Aim of the task
Among the records that follow, how many lines include the string "annot"? Only the number is wanted.

Material to process
/---
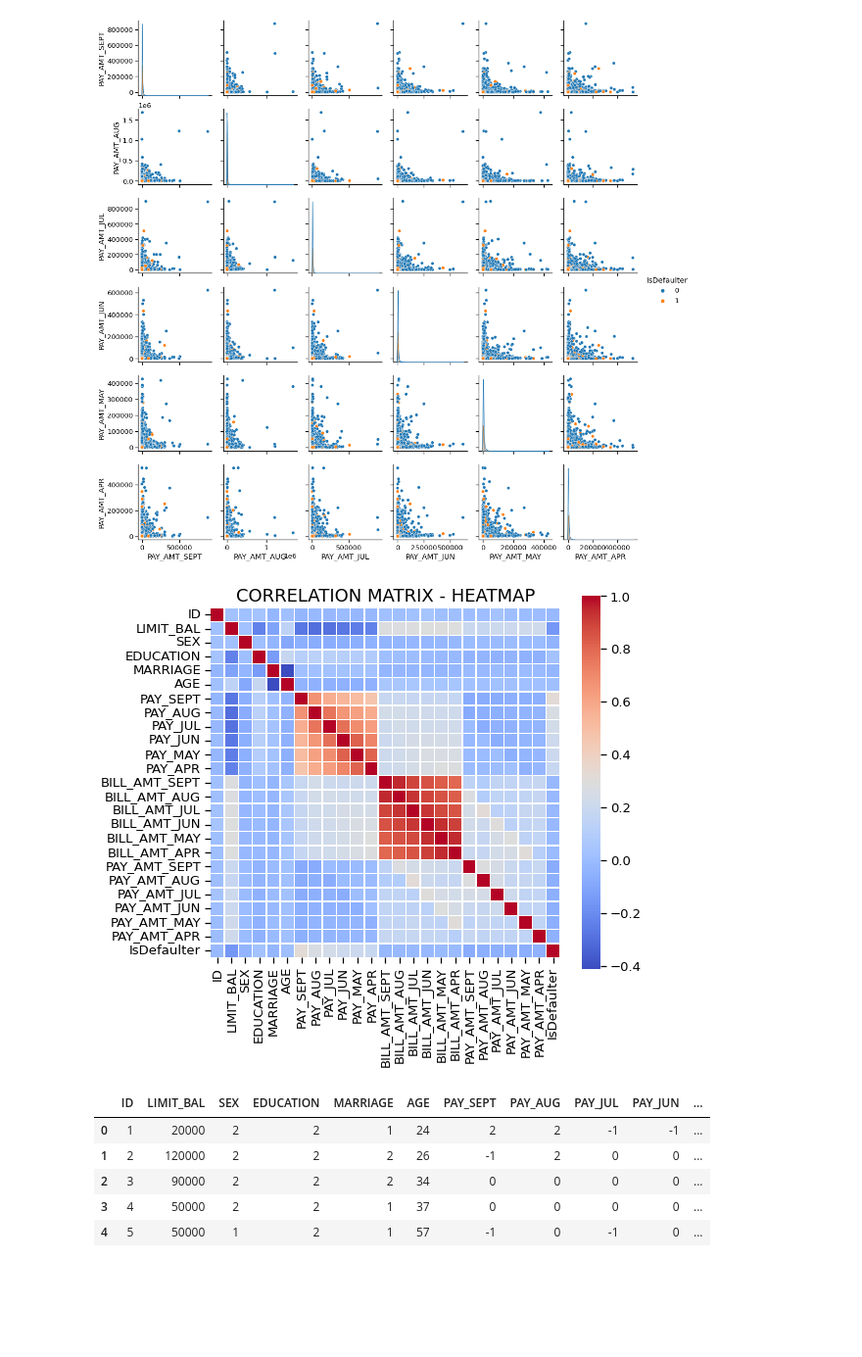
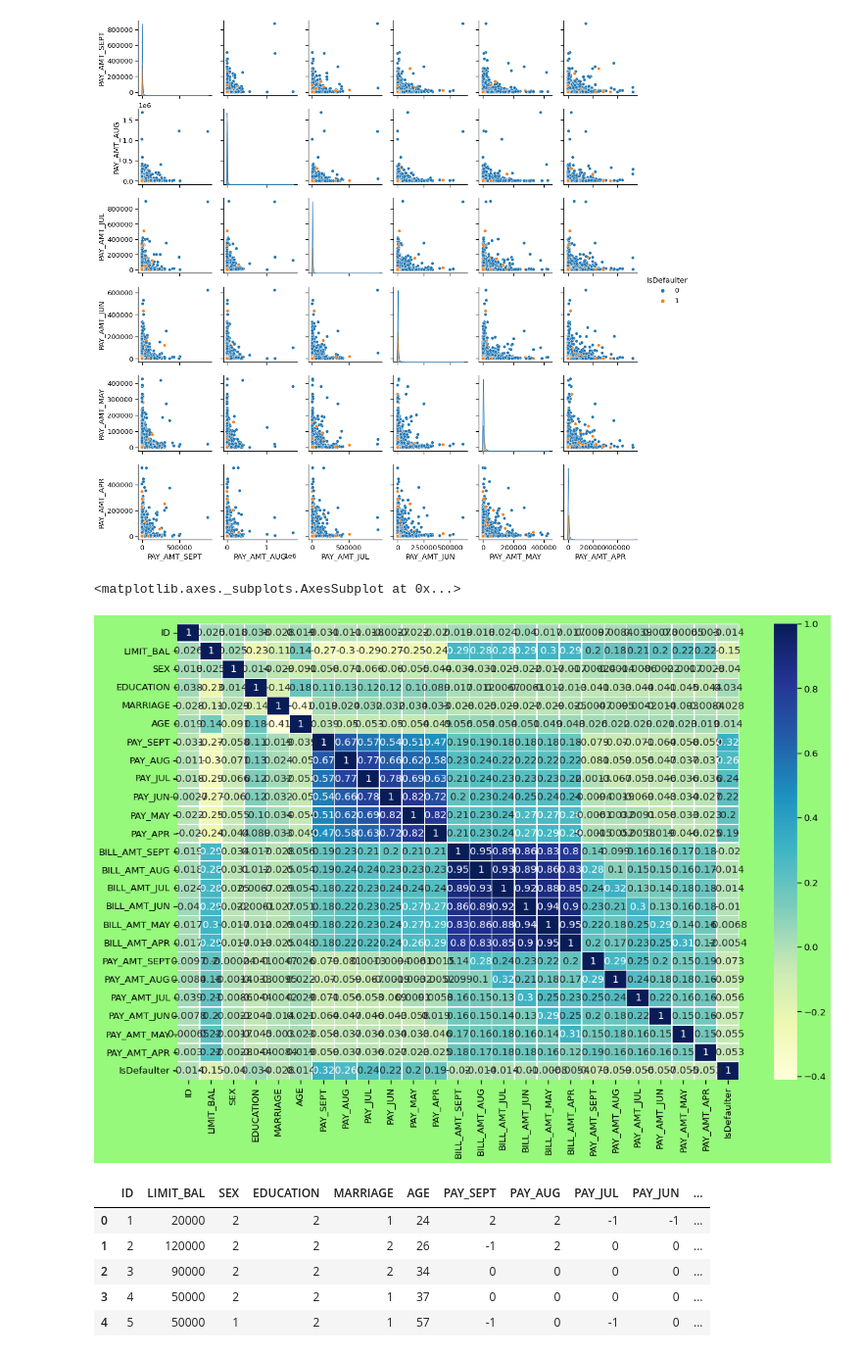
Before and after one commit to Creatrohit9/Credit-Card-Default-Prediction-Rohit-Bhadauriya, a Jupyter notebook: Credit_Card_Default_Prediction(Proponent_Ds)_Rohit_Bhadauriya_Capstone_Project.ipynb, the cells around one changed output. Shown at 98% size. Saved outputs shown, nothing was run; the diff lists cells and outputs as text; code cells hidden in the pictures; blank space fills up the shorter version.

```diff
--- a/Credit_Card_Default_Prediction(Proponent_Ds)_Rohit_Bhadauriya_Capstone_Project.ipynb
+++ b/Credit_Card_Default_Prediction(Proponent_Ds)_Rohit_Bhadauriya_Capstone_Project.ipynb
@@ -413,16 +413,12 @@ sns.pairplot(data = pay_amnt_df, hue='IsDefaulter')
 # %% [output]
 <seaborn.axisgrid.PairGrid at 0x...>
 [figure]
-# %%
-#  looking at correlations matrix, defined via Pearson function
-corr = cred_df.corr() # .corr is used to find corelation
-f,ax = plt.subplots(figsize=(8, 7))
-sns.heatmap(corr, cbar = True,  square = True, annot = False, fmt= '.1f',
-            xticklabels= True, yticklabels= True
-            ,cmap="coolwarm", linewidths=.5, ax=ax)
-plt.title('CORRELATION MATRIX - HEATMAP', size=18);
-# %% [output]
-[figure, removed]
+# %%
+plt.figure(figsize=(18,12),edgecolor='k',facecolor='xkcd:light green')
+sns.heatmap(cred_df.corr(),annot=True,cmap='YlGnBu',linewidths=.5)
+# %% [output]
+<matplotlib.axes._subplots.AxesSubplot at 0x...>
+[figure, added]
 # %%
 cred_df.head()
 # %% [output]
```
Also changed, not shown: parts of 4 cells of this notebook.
\---
/---
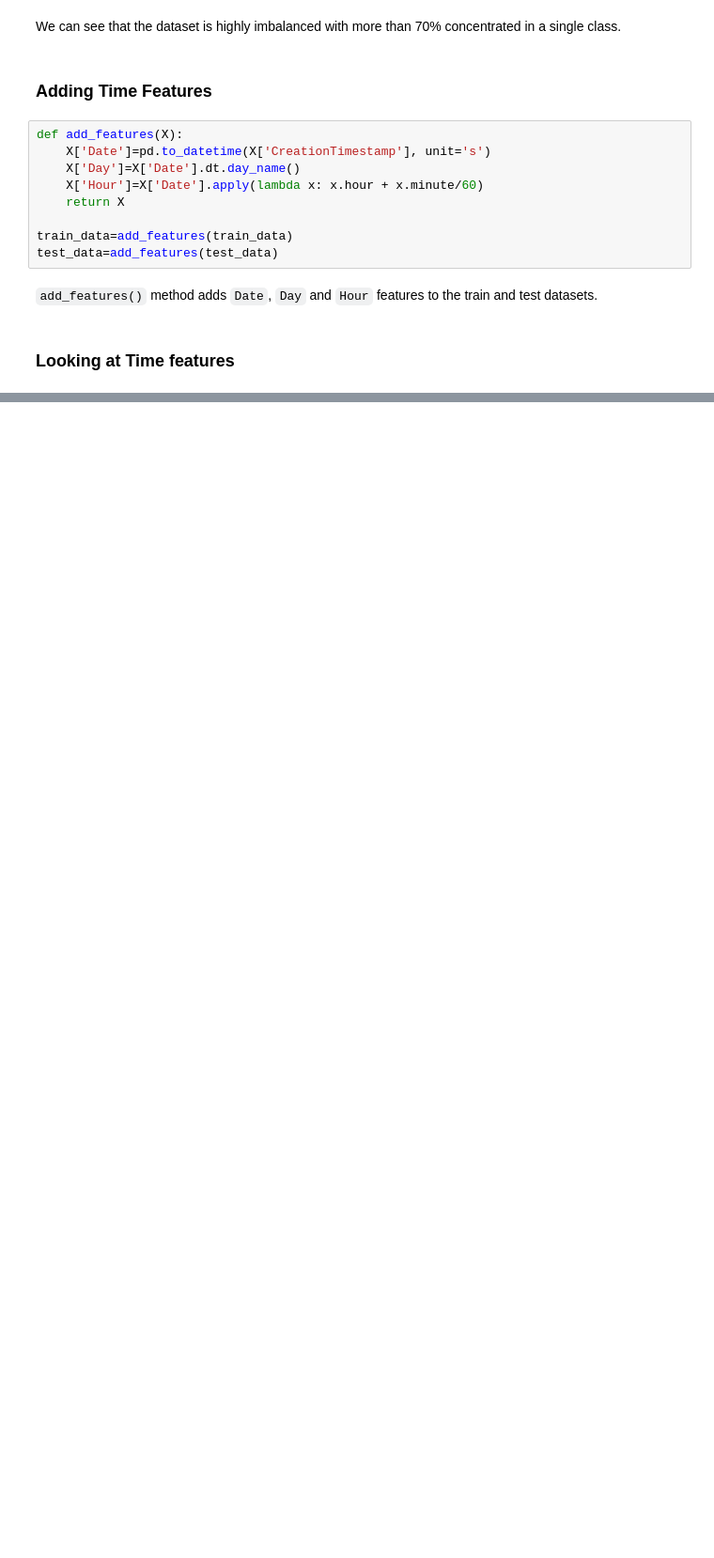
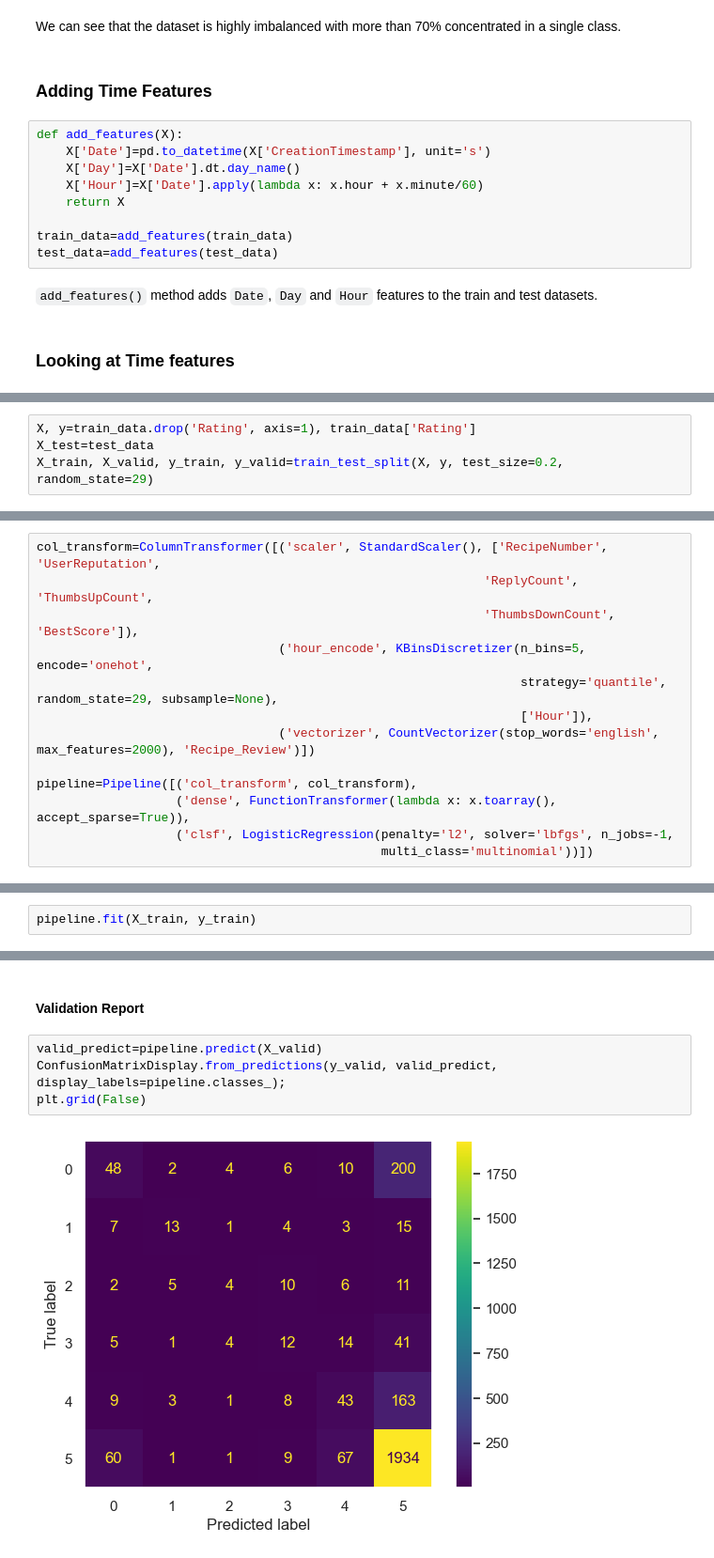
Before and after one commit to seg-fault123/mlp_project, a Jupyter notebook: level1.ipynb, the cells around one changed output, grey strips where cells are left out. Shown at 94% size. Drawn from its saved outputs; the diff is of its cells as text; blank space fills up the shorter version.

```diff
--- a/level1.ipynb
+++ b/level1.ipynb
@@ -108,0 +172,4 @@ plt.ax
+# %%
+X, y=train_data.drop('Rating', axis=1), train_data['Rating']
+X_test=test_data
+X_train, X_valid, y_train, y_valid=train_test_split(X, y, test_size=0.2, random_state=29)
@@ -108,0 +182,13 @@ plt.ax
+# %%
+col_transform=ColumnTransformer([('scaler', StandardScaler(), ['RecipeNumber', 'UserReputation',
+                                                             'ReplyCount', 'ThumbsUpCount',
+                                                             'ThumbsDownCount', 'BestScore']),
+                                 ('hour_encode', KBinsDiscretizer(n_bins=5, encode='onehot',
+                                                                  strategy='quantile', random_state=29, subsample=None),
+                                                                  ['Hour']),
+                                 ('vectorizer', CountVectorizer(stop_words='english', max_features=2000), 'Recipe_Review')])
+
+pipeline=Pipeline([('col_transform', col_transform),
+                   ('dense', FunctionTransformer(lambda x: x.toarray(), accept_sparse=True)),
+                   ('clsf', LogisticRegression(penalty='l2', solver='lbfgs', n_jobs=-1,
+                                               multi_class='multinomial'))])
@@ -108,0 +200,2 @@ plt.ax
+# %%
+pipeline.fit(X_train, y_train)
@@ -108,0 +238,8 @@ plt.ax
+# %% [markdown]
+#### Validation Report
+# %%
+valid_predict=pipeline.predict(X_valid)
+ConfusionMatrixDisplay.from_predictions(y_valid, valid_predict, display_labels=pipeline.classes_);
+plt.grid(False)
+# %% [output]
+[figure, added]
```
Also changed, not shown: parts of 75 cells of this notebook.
\---
Response for this exercise
2